Film review: ‘Dear Son’ is a superb study of a failing family

Film review: ‘Dear Son’ is a superb study of a failing  family
A still from the film. (Image supplied)
Updated 27 September 2018

Film review: ‘Dear Son’ is a superb study of a failing family

Film review: ‘Dear Son’ is a superb study of a failing  family
  • Director Mohamed Ben Attia explores the concepts of freedom and free will in ‘Dear Son’
  • Attia makes a superbly subtle transition in his second film, from what was essentially a familial issue in “Hedi” to the broader, more frightening world of terrorism

EL GOUNA: Tunisian writer-director Mohamed Ben Attia made his mark with his first feature, “Hedi,” in which a young man challenged familial and societal norms by marrying the woman of his choice, a decision seen as a radical move in his conservative Islamic community.

Attia further explores the concepts of freedom and free will in his second film, “Dear Son,” which screened this week at the El Gouna Film Festival in Egypt, but this time the auteur moves into much darker territory, exploring the deadly ramifications that can reach far beyond the family unit.

Mohamed Dhrif, a largely unknown veteran television actor, enriches the film with a memorably controlled performance as a father, Riadh, whose world collapses when his 19-year-old son, Sami (Zakaria Ben Ayed), disappears without any warning. Given his less-than-warm relationship with his wife Nazli (Mouna Mejri), Riadh has instead focused on being a doting father to his son, obsessively worrying about the teenager’s frequent migraine attacks. With doctors unsure whether the headaches have a deeper psychological cause, and Sami stressed out about approaching academic exams, Riadh’s anxieties keep multiplying.
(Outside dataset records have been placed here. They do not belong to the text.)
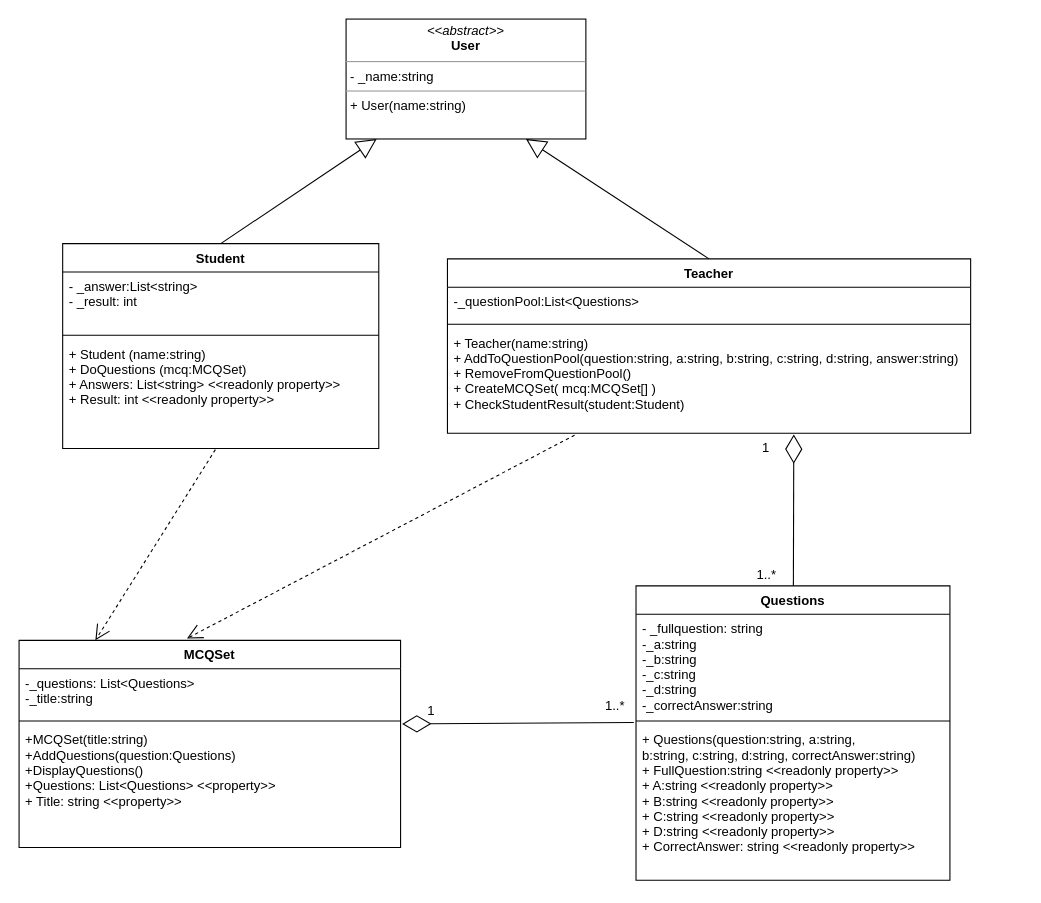
The draw.io diagram CreditTaskUML.drawio in LastMinuteBanter/DistinctionTaskUML, before the edit. Source tidied: cells renumbered, new cells numbered last; positions are measured from the earlier drawing's top-left corner, leaving out a move shared by most shapes. Both pictures are drawn from the tidied source at 109%, with x=0, y=0 at pixel (19, 19).
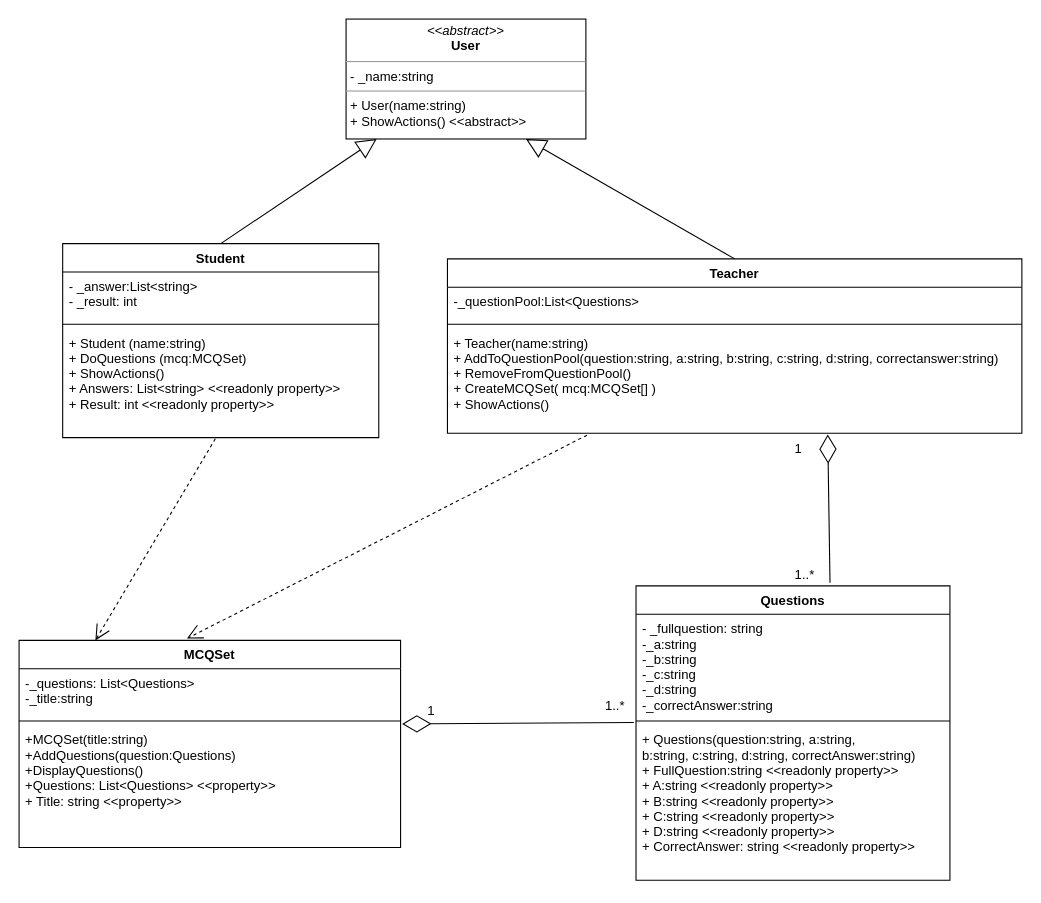
The same diagram, later.

Unchanged cells that the change refers to:
```xml
<mxCell id="15" value="Questions" style="swimlane;fontStyle=1;align=center;verticalAlign=top;horizontal=1;startSize=26;" parent="1" vertex="1">
  <mxGeometry x="566" y="520" width="288" height="270" as="geometry" />
</mxCell>
```

Diff of the diagram source:
```diff
@@
-    <mxCell id="2" value="&lt;p style=&quot;margin: 0px ; margin-top: 4px ; text-align: center&quot;&gt;&lt;i&gt;&amp;lt;&amp;lt;abstract&amp;gt;&amp;gt;&lt;/i&gt;&lt;br&gt;&lt;b&gt;User&lt;/b&gt;&lt;/p&gt;&lt;hr size=&quot;1&quot;&gt;&lt;p style=&quot;margin: 0px ; margin-left: 4px&quot;&gt;- _name:string&lt;/p&gt;&lt;hr size=&quot;1&quot;&gt;&lt;p style=&quot;margin: 0px ; margin-left: 4px&quot;&gt;+ User(name:string)&lt;br&gt;&lt;/p&gt;" style="verticalAlign=top;align=left;overflow=fill;fontSize=12;fontFamily=Helvetica;html=1;" parent="1" vertex="1">
+    <mxCell id="2" value="&lt;p style=&quot;margin: 0px ; margin-top: 4px ; text-align: center&quot;&gt;&lt;i&gt;&amp;lt;&amp;lt;abstract&amp;gt;&amp;gt;&lt;/i&gt;&lt;br&gt;&lt;b&gt;User&lt;/b&gt;&lt;/p&gt;&lt;hr size=&quot;1&quot;&gt;&lt;p style=&quot;margin: 0px ; margin-left: 4px&quot;&gt;- _name:string&lt;/p&gt;&lt;hr size=&quot;1&quot;&gt;&lt;p style=&quot;margin: 0px ; margin-left: 4px&quot;&gt;+ User(name:string)&lt;/p&gt;&lt;p style=&quot;margin: 0px ; margin-left: 4px&quot;&gt;+ ShowActions() &amp;lt;&amp;lt;abstract&amp;gt;&amp;gt;&lt;br&gt;&lt;/p&gt;" style="verticalAlign=top;align=left;overflow=fill;fontSize=12;fontFamily=Helvetica;html=1;" parent="1" vertex="1">
       <mxGeometry x="300" width="220" height="110" as="geometry" />
     </mxCell>
     <mxCell id="3" value="Student" style="swimlane;fontStyle=1;align=center;verticalAlign=top;horizontal=1;startSize=26;" parent="1" vertex="1">
-      <mxGeometry x="40" y="206" width="290" height="188" as="geometry" />
+      <mxGeometry x="40" y="206" width="290" height="178" as="geometry" />
     </mxCell>
     <mxCell id="4" value="- _answer:List&lt;string&gt;&#10;- _result: int&#10;" style="text;strokeColor=none;fillColor=none;align=left;verticalAlign=top;spacingLeft=4;spacingRight=4;overflow=hidden;" parent="3" vertex="1">
-      <mxGeometry y="26" width="290" height="54" as="geometry" />
+      <mxGeometry y="26" width="290" height="44" as="geometry" />
     </mxCell>
     <mxCell id="5" style="line;strokeWidth=1;fillColor=none;align=left;verticalAlign=middle;spacingTop=-1;spacingLeft=3;spacingRight=3;labelPosition=right;" parent="3" vertex="1">
-      <mxGeometry y="80" width="290" height="8" as="geometry" />
+      <mxGeometry y="70" width="290" height="8" as="geometry" />
     </mxCell>
-    <mxCell id="6" value="+ Student (name:string)&#10;+ DoQuestions (mcq:MCQSet)&#10;+ Answers: List&lt;string&gt; &lt;&lt;readonly property&gt;&gt;&#10;+ Result: int &lt;&lt;readonly property&gt;&gt;&#10;" style="text;strokeColor=none;fillColor=none;align=left;verticalAlign=top;spacingLeft=4;spacingRight=4;overflow=hidden;points=[[0,0.5],[1,0.5]];portConstraint=eastwest;" parent="3" vertex="1">
-      <mxGeometry y="88" width="290" height="100" as="geometry" />
+    <mxCell id="6" value="+ Student (name:string)&#10;+ DoQuestions (mcq:MCQSet)&#10;+ ShowActions()&#10;+ Answers: List&lt;string&gt; &lt;&lt;readonly property&gt;&gt;&#10;+ Result: int &lt;&lt;readonly property&gt;&gt;&#10;" style="text;strokeColor=none;fillColor=none;align=left;verticalAlign=top;spacingLeft=4;spacingRight=4;overflow=hidden;points=[[0,0.5],[1,0.5]];portConstraint=eastwest;" parent="3" vertex="1">
+      <mxGeometry y="78" width="290" height="100" as="geometry" />
     </mxCell>
     <mxCell id="7" value="Teacher" style="swimlane;fontStyle=1;align=center;verticalAlign=top;horizontal=1;startSize=26;" parent="1" vertex="1">
-      <mxGeometry x="393" y="220" width="480" height="160" as="geometry" />
+      <mxGeometry x="393" y="220" width="527" height="160" as="geometry" />
     </mxCell>
     <mxCell id="8" value="-_questionPool:List&lt;Questions&gt;&#10;" style="text;strokeColor=none;fillColor=none;align=left;verticalAlign=top;spacingLeft=4;spacingRight=4;overflow=hidden;" parent="7" vertex="1">
-      <mxGeometry y="26" width="480" height="30" as="geometry" />
+      <mxGeometry y="26" width="527" height="30" as="geometry" />
     </mxCell>
     <mxCell id="9" style="line;strokeWidth=1;fillColor=none;align=left;verticalAlign=middle;spacingTop=-1;spacingLeft=3;spacingRight=3;labelPosition=right;" parent="7" vertex="1">
-      <mxGeometry y="56" width="480" height="8" as="geometry" />
+      <mxGeometry y="56" width="527" height="8" as="geometry" />
     </mxCell>
-    <mxCell id="10" value="+ Teacher(name:string)&#10;+ AddToQuestionPool(question:string, a:string, b:string, c:string, d:string, answer:string)&#10;+ RemoveFromQuestionPool()&#10;+ CreateMCQSet( mcq:MCQSet[] )&#10;+ CheckStudentResult(student:Student)          " style="text;strokeColor=none;fillColor=none;align=left;verticalAlign=top;spacingLeft=4;spacingRight=4;overflow=hidden;points=[[0,0.5],[1,0.5]];portConstraint=eastwest;" parent="7" vertex="1">
-      <mxGeometry y="64" width="480" height="96" as="geometry" />
+    <mxCell id="10" value="+ Teacher(name:string)&#10;+ AddToQuestionPool(question:string, a:string, b:string, c:string, d:string, correctanswer:string)&#10;+ RemoveFromQuestionPool()&#10;+ CreateMCQSet( mcq:MCQSet[] )&#10;+ ShowActions()          " style="text;strokeColor=none;fillColor=none;align=left;verticalAlign=top;spacingLeft=4;spacingRight=4;overflow=hidden;points=[[0,0.5],[1,0.5]];portConstraint=eastwest;" parent="7" vertex="1">
+      <mxGeometry y="64" width="527" height="96" as="geometry" />
     </mxCell>
@@
-    <mxCell id="21" style="endArrow=diamondThin;endFill=0;endSize=24;html=1;entryX=0.662;entryY=1.011;entryDx=0;entryDy=0;entryPerimeter=0;" parent="1" edge="1" source="15" target="10">
+    <mxCell id="21" style="endArrow=diamondThin;endFill=0;endSize=24;html=1;entryX=0.662;entryY=1.011;entryDx=0;entryDy=0;entryPerimeter=0;exitX=0.618;exitY=-0.011;exitDx=0;exitDy=0;exitPerimeter=0;" parent="1" edge="1" source="15" target="10">
       <mxGeometry relative="1" as="geometry" />
     </mxCell>
@@
     <mxCell id="25" value="1..*" style="text;html=1;align=left;verticalAlign=top;spacingTop=-4;" parent="1" vertex="1">
-      <mxGeometry x="675" y="500" width="30" height="20" as="geometry" />
+      <mxGeometry x="710" y="500" width="30" height="20" as="geometry" />
     </mxCell>
     <mxCell id="26" value="1" style="text;html=1;align=left;verticalAlign=top;spacingTop=-4;" parent="1" vertex="1">
-      <mxGeometry x="680" y="384" width="20" height="20" as="geometry" />
+      <mxGeometry x="710" y="385" width="20" height="20" as="geometry" />
     </mxCell>
```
Attia makes a superbly subtle transition in his second film, from what was essentially a familial issue in “Hedi” to the broader, more frightening world of terrorism. Although the family unit, a very small one at that, in “Dear Son” appears to be solid, with loving parents who care more for their son, Attia hints at the influences outside the home that can have a far stronger grip on an impressionable teenager. This extremist plot is introduced later in the movie, though before this Attia offers broad hints of what is to come when he shows us a street demonstration that disturbs Sami.

But in the end, this is really the story of a father grappling with his own demons while on a journey to find his son.